“All of them good on draws, all of them on the penalty kill,” Sweeney noted. “Several of them have played power-play situations and providing depth throughout our lineup was really important.
Foligno, who turns 34 in October, hooked on for two years and a $3.8 million AAV. Highly complimentary of the Bruins’ style and structure, he said a phone call from Bergeron helped push him toward the B’s.
“Really cool just being able to speak to Patrice and kind of pick his brain a little bit,” Foligno said. “That excites you as a player.”
Foligno, a 14-year veteran, is a left shot capable of playing all three forward spots (his role here: “I think I’ve heard everything but goalie,” he said). He appears to be an upgrade on Nick Ritchie, who was not signed by the Bruins on Wednesday. Foligno’s production has declined over the last several seasons, down from a high of 31 goals and 73 points in 2014-15, but he remains an intelligent, disciplined checking forward. In last year’s playoffs, an upper-body injury knocked Foligno (0-1–1 in four games) out of the Leafs’ seven-game loss to Montreal.
Haula, who signed a two-year deal ($2.375M AAV), is another candidate to play on the third line. He scored 29 goals and had 55 points in 2017-18 as one of the original Golden Knights, but the Finnish attacker has put up 76 points in 162 games since, a 38-point pace, bouncing from Carolina to Florida to Nashville. He broke into the NHL in 2013 with Minnesota, as a rookie with Coyle.
Nosek, (two years at $3.5M per) could be a replacement for Sean Kuraly, who signed with his hometown Columbus Blue Jackets. Nosek brings more offense (8-10-18 in 38 games last year). He also wins faceoffs at a good clip (52.6 percent career).
“They can play with better players, they can play down with their lines and drive their lines,” Sweeney said of Haula and Nosek. “They’re both comfortable starting the defensive zone.”
On defense, the Bruins’ replacement for Jeremy Lauzon (Seattle expansion pick) is Derek Forbort, who agreed to a three-year deal at a $3 million hit.
Forbort came up with the Kings and spent last year with Winnipeg (2-10–12 in 56 games). He is 29, a left shot, large (6-feet-4 and 216 pounds), and plays a simple offensive game. With Lauzon gone, Kevan Miller retired, and Jarred Tinordi signing with the Rangers, Forbort will pick up heavy penalty-killing duty. Last year, he was tied for 24th in the league in PK time on ice (2:43 per game).
Left-side holdover Mike Reilly also returned on a three-year deal worth $3 million annually.

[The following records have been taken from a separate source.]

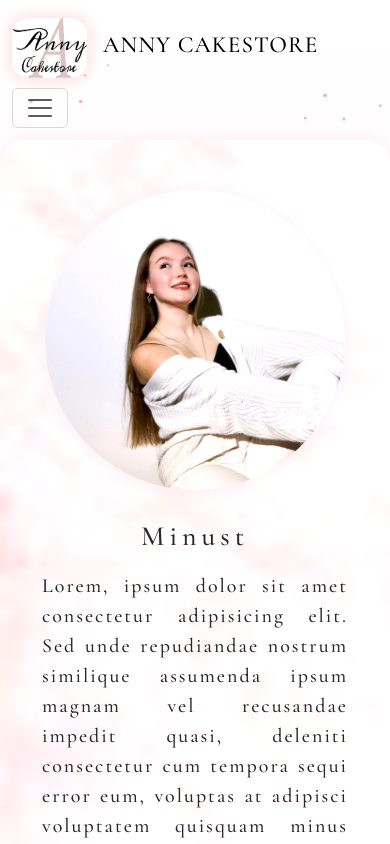
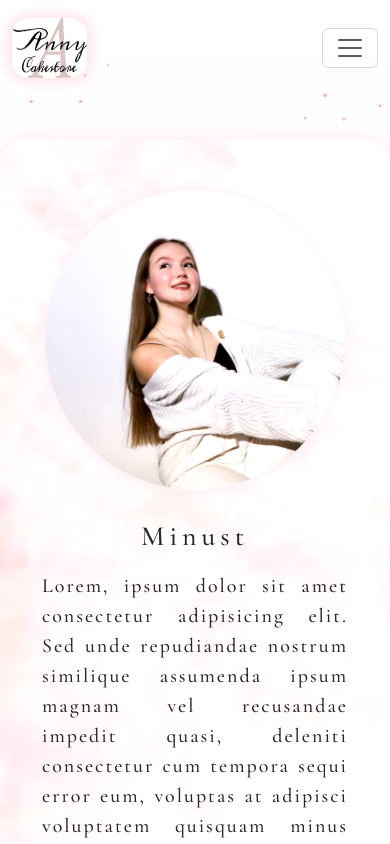
Before and after one commit to IlyaOsw/Cakestore, a React (Create React App) app: page /#/about in a window 390 px wide. Shown: the top 844 px of the page. Built offline with nearby package versions, Linux system fonts and the light colour scheme.

Commit message:
Card fixes

```diff
--- a/src/App.scss
+++ b/src/App.scss
@@ -8,4 +8,5 @@
     rgb(255, 233, 237)
   );
   overflow-x: hidden;
+  min-width: 320px;
 }
--- a/src/pages/Header/Header.scss
+++ b/src/pages/Header/Header.scss
@@ -73,5 +73,8 @@
     .offcanvas {
       width: 60% !important;
     }
+    .navbar-brand > span {
+      display: none;
+    }
   }
 }
--- a/src/pages/Header/Header.tsx
+++ b/src/pages/Header/Header.tsx
@@ -16,7 +16,7 @@ const Header: React.FC = () => {
             src={process.env.PUBLIC_URL + `/images/AnnyCakestoreLogo.jpg`}
             alt="Logo"
           />
-          Anny Cakestore
+          <span>Anny Cakestore</span>
         </NavLink>
         <button
           className="navbar-toggler"
--- a/src/pages/Main/Main.scss
+++ b/src/pages/Main/Main.scss
@@ -28,12 +28,13 @@
     align-items: center;
     justify-content: center;
   }
+  .items-card {
+    display: flex;
+    flex-wrap: wrap;
+    align-items: center;
+  }
   .card {
-    margin-top: 12% !important;
     width: 22rem;
-    display: flex;
-    align-self: center;
-    flex-wrap: wrap;
     margin: 0 auto;
     box-shadow: 0px 0px 15px 3px rgb(255, 222, 228);
     transition: 0.3s all;
```
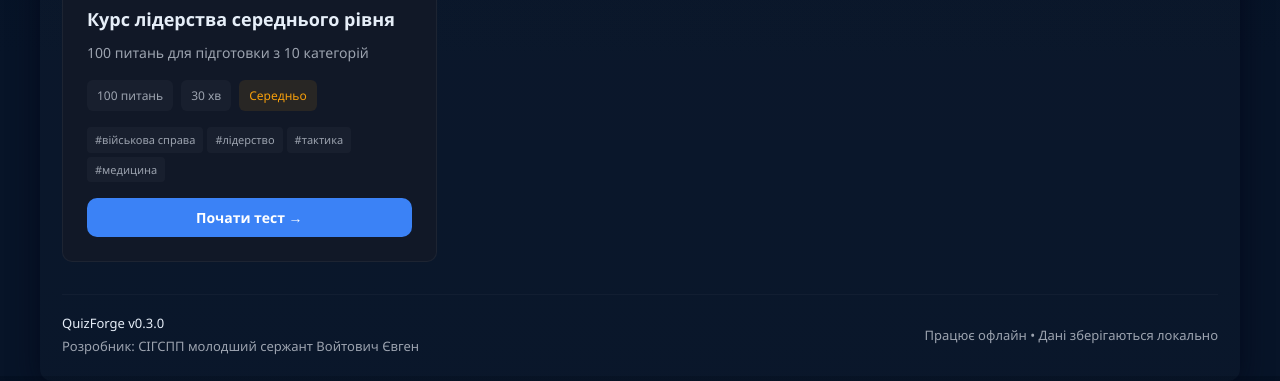
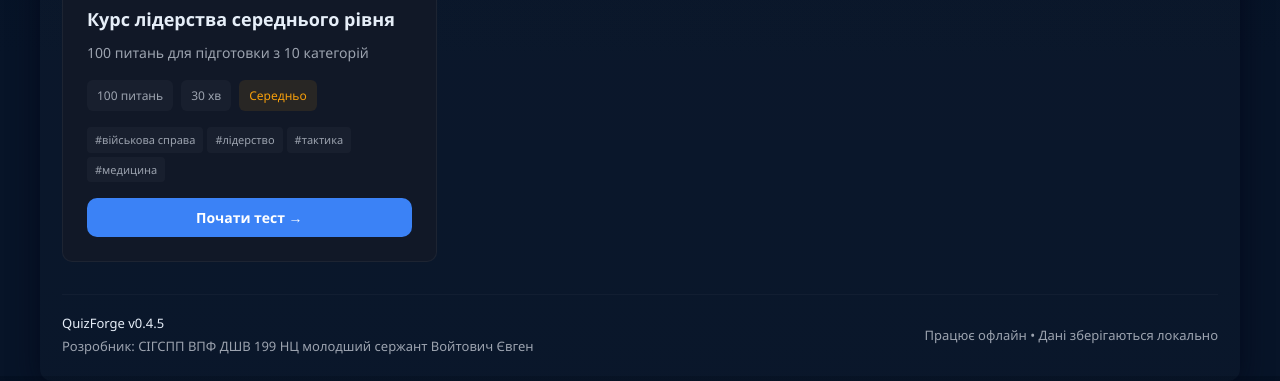
Before and after one commit to Chikanut/RankUp, a plain HTML site: page index.html in a window 1280 px wide. Shown: the part 452-833 px from the top of the page. Drawn offline with Linux system fonts and the light colour scheme.

Commit message:
UPD: Version-Name

```diff
--- a/index.html
+++ b/index.html
@@ -65,8 +65,8 @@
     <footer class="main-footer">
       <div class="footer-content">
         <div class="footer-left">
-          <p>QuizForge v0.3.0</p>
-          <p class="muted">Розробник: СІГСПП молодший сержант Войтович Євген</p>
+          <p>QuizForge v0.4.5</p>
+          <p class="muted">Розробник: СІГСПП ВПФ ДШВ 199 НЦ молодший сержант Войтович Євген</p>
         </div>
         <div class="footer-right">
           <p class="muted">Працює офлайн • Дані зберігаються локально</p>
```
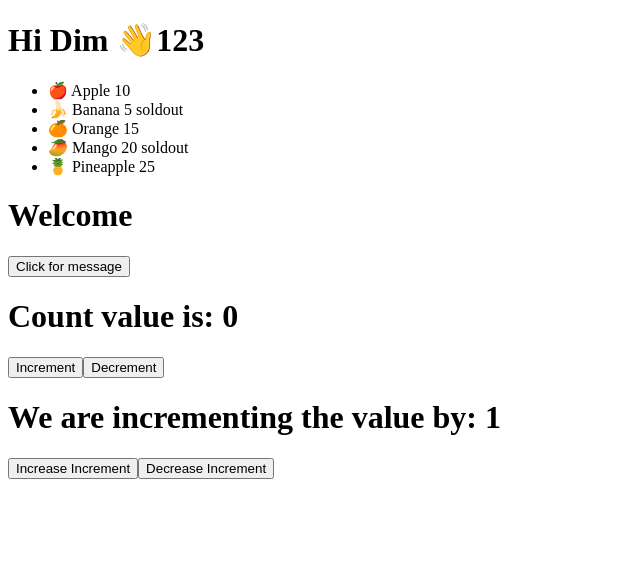
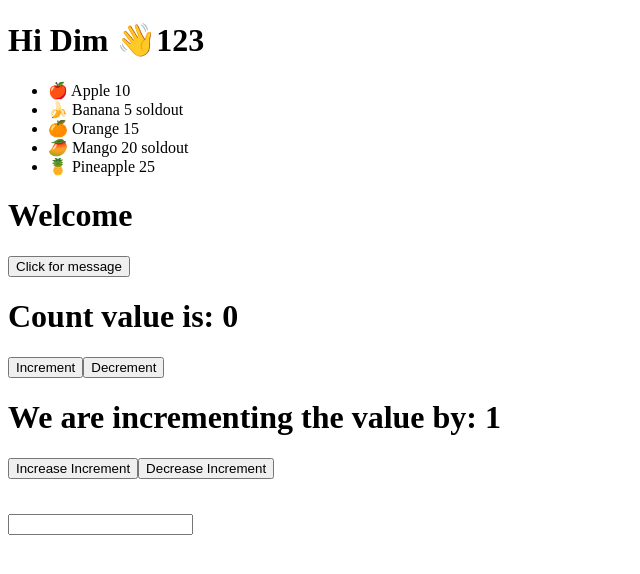
Before and after one commit to Dimitris112/react-vscode-askiseis, a React (Vite) app in the folder Prwto_App/: page / in a window 1280 px wide. Shown: the top 574 px of the page, without its empty margins (0-640 px from the left). Built offline with nearby package versions, Linux system fonts and the light colour scheme.

Commit message:
Handle input field

```diff
--- a/Prwto_App/src/App.jsx
+++ b/Prwto_App/src/App.jsx
@@ -3,6 +3,7 @@
 import Hello from "./components/Hello";
 import Message from "./components/Message";
 import Counter from "./components/Counter";
+import Form from "./components/Form";
 
 function App() {
   const person = {
@@ -18,6 +19,7 @@
       <ConditionalComponent />
       <Message />
       <Counter />
+      <Form />
     </div>
   );
 }
--- /dev/null
+++ b/Prwto_App/src/components/Form.jsx
@@ -0,0 +1,21 @@
+import { useState } from "react";
+
+export default function Form() {
+  const [name, setName] = useState("");
+  //   function handleChange(e) {
+  //     setName(e.target.value);
+  //   }
+  return (
+    <div>
+      <h1>
+        <form>
+          <input
+            onChange={(e) => setName(e.target.value)}
+            type="text"
+            value={name}
+          />
+        </form>
+      </h1>
+    </div>
+  );
+}
```
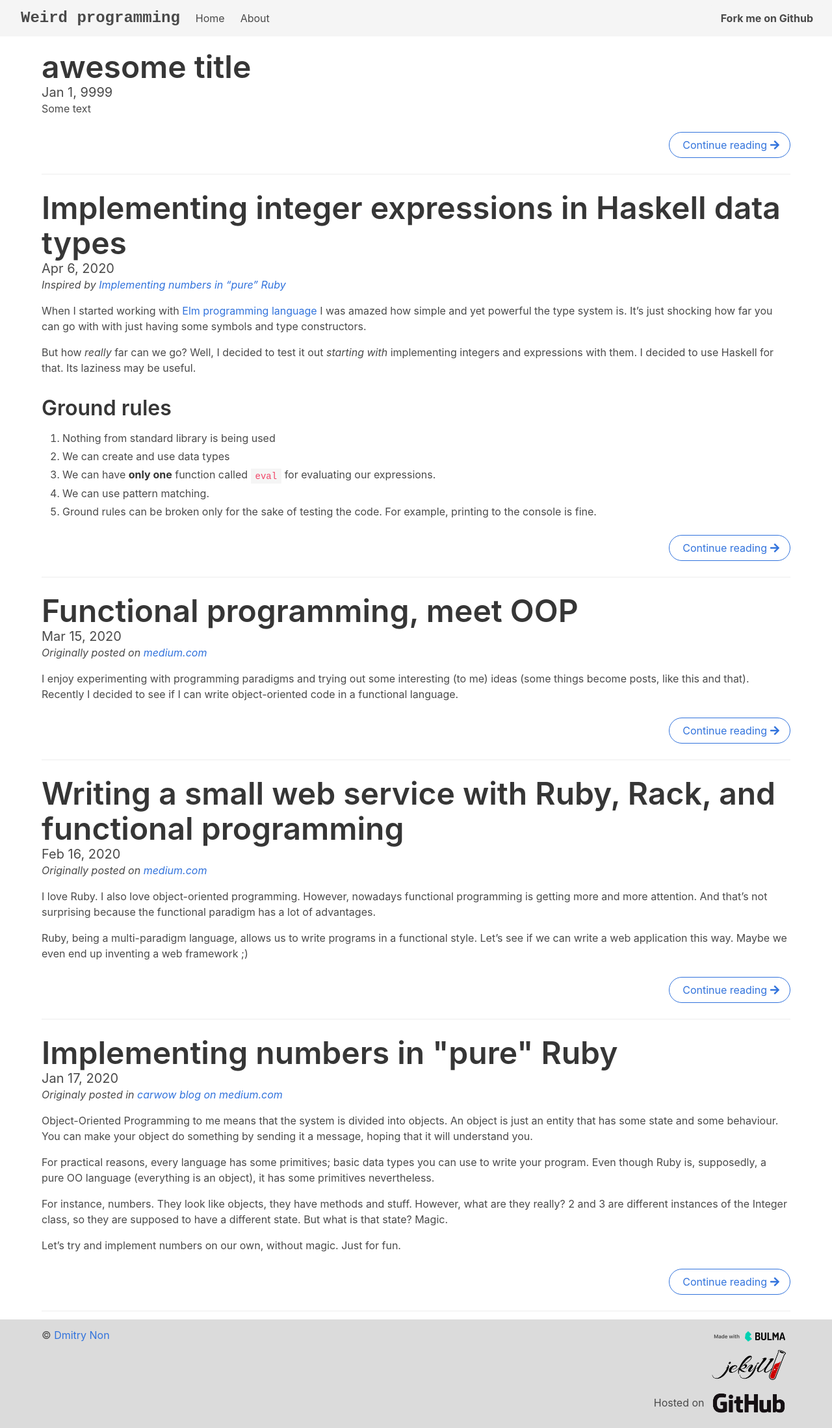
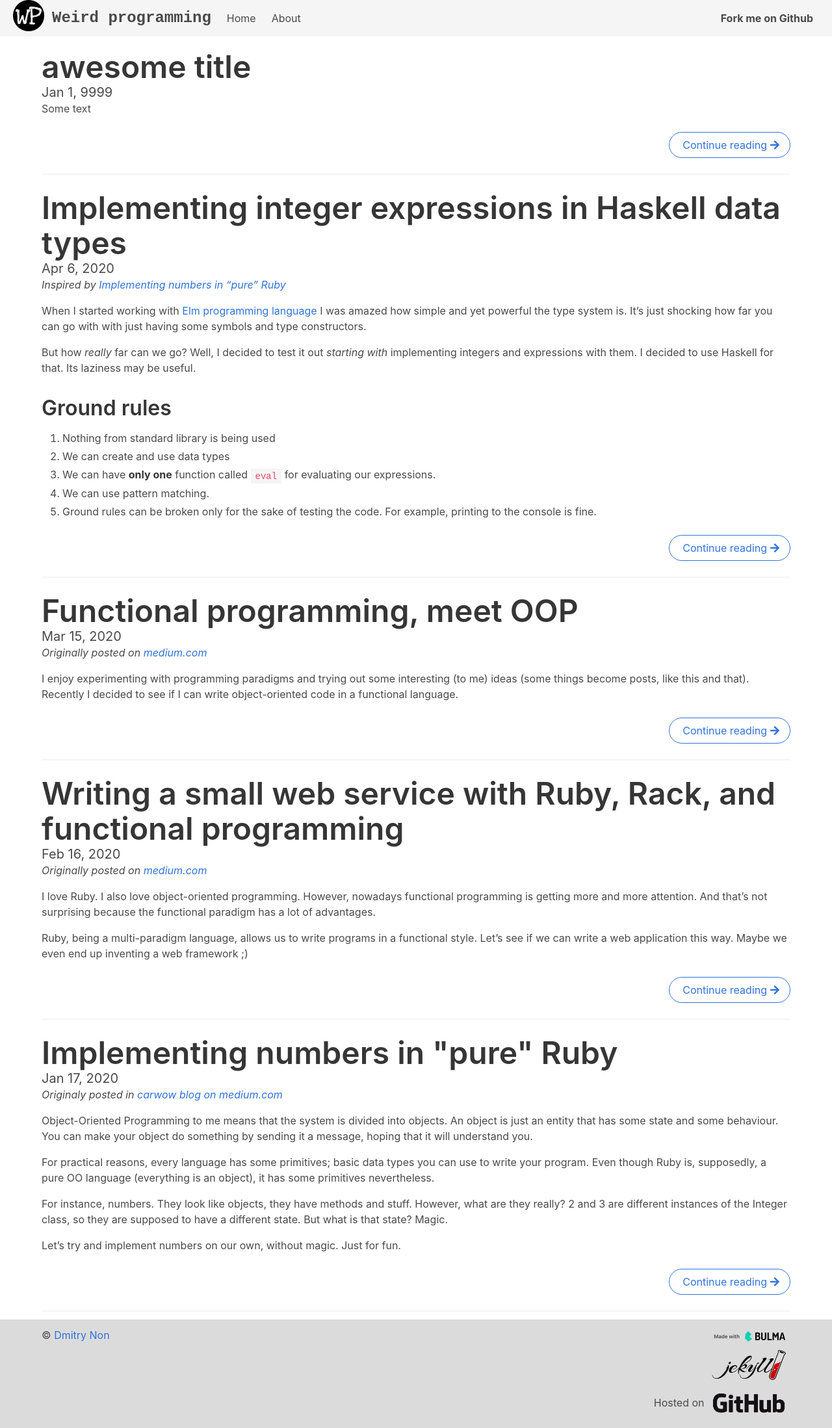
Before and after one commit to Nondv/weird-programming.dev, a Jekyll site: the page built from index.html, in a window 1280 px wide. Shown: the whole page at 65% size. Built offline with Jekyll 4.4.1, drawn with Linux system fonts in a browser that asks for light colours; nearby versions of some CDN libraries.

Commit message:
add logo icon

```diff
--- a/_includes/navbar.html
+++ b/_includes/navbar.html
@@ -1,6 +1,11 @@
 <nav id='navbar' class="navbar is-light" role="navigation" aria-label="main navigation">
   <div class="navbar-brand">
-    <a class="navbar-item has-margin-left-5" href="/">
+    <a class="" href="/">
+      <figure class="image is-48x48 is-rounded has-margin-left-5">
+        <img src="/img/icon-black.png" alt="Weird programming" />
+      </figure>
+    </a>
+    <a class="navbar-item " href="/">
       <strong class="is-family-code is-size-4">Weird programming</strong>
     </a>
   </div>
```
Also changed, not shown: img/icon-black.png (added), img/icon.png (added).
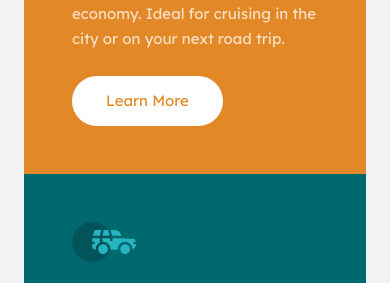
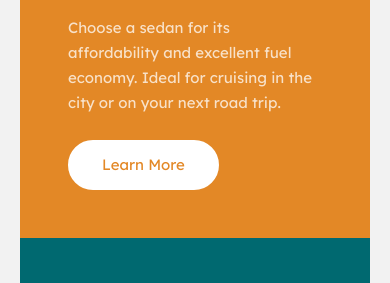
Before and after one commit to marwinfb/fem-three-column-preview-card-component, a plain HTML site: page index.html in a window 390 px wide. Shown: the part 285-568 px from the top of the page. Drawn offline with Linux system fonts and the light colour scheme.

Commit message:
use semantic tags

```diff
--- a/index.html
+++ b/index.html
@@ -12,35 +12,33 @@
   <link rel="stylesheet" href="styles/styles.css">
 </head>
 <body>
-  <div class="container">
   <main class="cards">
-      <section class="card card--sedans">
+    <article class="card card--sedans">
       <svg class="card__icon">
         <use xlink:href="./images/sprite.svg#icon-sedans"></use>
       </svg>
       <h2 class="card__heading">Sedans</h2>
       <p class="card__details">Choose a sedan for its affordability and excellent fuel economy. Ideal for cruising in the city or on your next road trip.</p>
       <a href="#" target="_blank" class="btn btn--sedans">Learn more</a>
-      </section>
+    </article>
 
-      <section class="card card--suvs">
+    <article class="card card--suvs">
       <svg class="card__icon">
         <use xlink:href="./images/sprite.svg#icon-suvs"></use>
       </svg>
       <h2 class="card__heading">SUVs</h2>
       <p class="card__details">Take an SUV for its spacious interior, power, and versatility. Perfect for your next family vacation and off-road adventures.</p>
       <a href="#" target="_blank" class="btn btn--suvs">Learn more</a>
-      </section>
+    </article>
 
-      <section class="card card--luxury">
+    <article class="card card--luxury">
       <svg class="card__icon">
         <use xlink:href="./images/sprite.svg#icon-luxury"></use>
       </svg>
       <h2 class="card__heading">Luxury</h2>
       <p class="card__details">Cruise in the best car brands without the bloated prices. Enjoy the enhanced comfort of a luxury rental and arrive in style.</p>
       <a href="#" target="_blank" class="btn btn--luxury">Learn more</a>
-      </section>
+    </article>
   </main>
-  </div>
 </body>
 </html>
--- a/styles/reset.css
+++ b/styles/reset.css
@@ -7,11 +7,6 @@
 * {
   margin: 0;
   padding: 0;
-}
-
-html,
-body {
-  height: 100%;
 }
 
 body {
--- a/styles/styles.css
+++ b/styles/styles.css
@@ -26,6 +26,12 @@ body {
   font-size: 1.5em;
   font-weight: 400;
   line-height: 1.6;
+  padding: 0 2rem;
+  min-height: 100vh;
+
+  display: flex;
+  justify-content: center;
+  align-items: center;
 }
 
 a {
@@ -60,27 +66,16 @@ h6 {
   margin-bottom: 2.5rem;
 }
 
-/* Utilities
+/* Cards
   –––––––––––––––––––––––––––––––––––––––––––––––––– */
-.container {
-  position: relative;
-  margin: 0 auto;
-  max-width: 114rem;
-  padding: 2.4rem;
-  width: 100%;
-  min-height: 100vh;
 
+.cards {
+  max-width: 92rem;
   display: flex;
-  justify-content: center;
-  align-items: center;
 }
 
-/* Cards
-  –––––––––––––––––––––––––––––––––––––––––––––––––– */
-.cards {
-  display: grid;
-  grid-template-columns: repeat(3, 1fr);
-  max-width: 92rem;
+.cards > * {
+  flex: 1;
 }
 
 .card {
@@ -110,7 +105,6 @@ h6 {
   font-size: 1.5rem;
   line-height: 2.5rem;
   margin-bottom: 8.3rem;
-  /* width: 80%; */
 }
 
 .card:first-child {
@@ -170,8 +164,9 @@ h6 {
   –––––––––––––––––––––––––––––––––––––––––––––––––– */
 @media (max-width: 800px) {
   .cards {
-    grid-template-columns: 1fr;
+    flex-direction: column;
     max-width: 60rem;
+    padding: 8.8rem 0;
     width: 100%;
   }
 
```
Lines whose indentation alone changed are shown as unchanged.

The Bruins also signed several players to two-way contracts: Goalie Troy Grosenick (one year, $750,000), forward Samuel Asselin (two-year entry-level contract, $750,000 each), forward Steven Fogarty (one year, $750,000), and defenseman Tyler Lewington (one year, $750,000).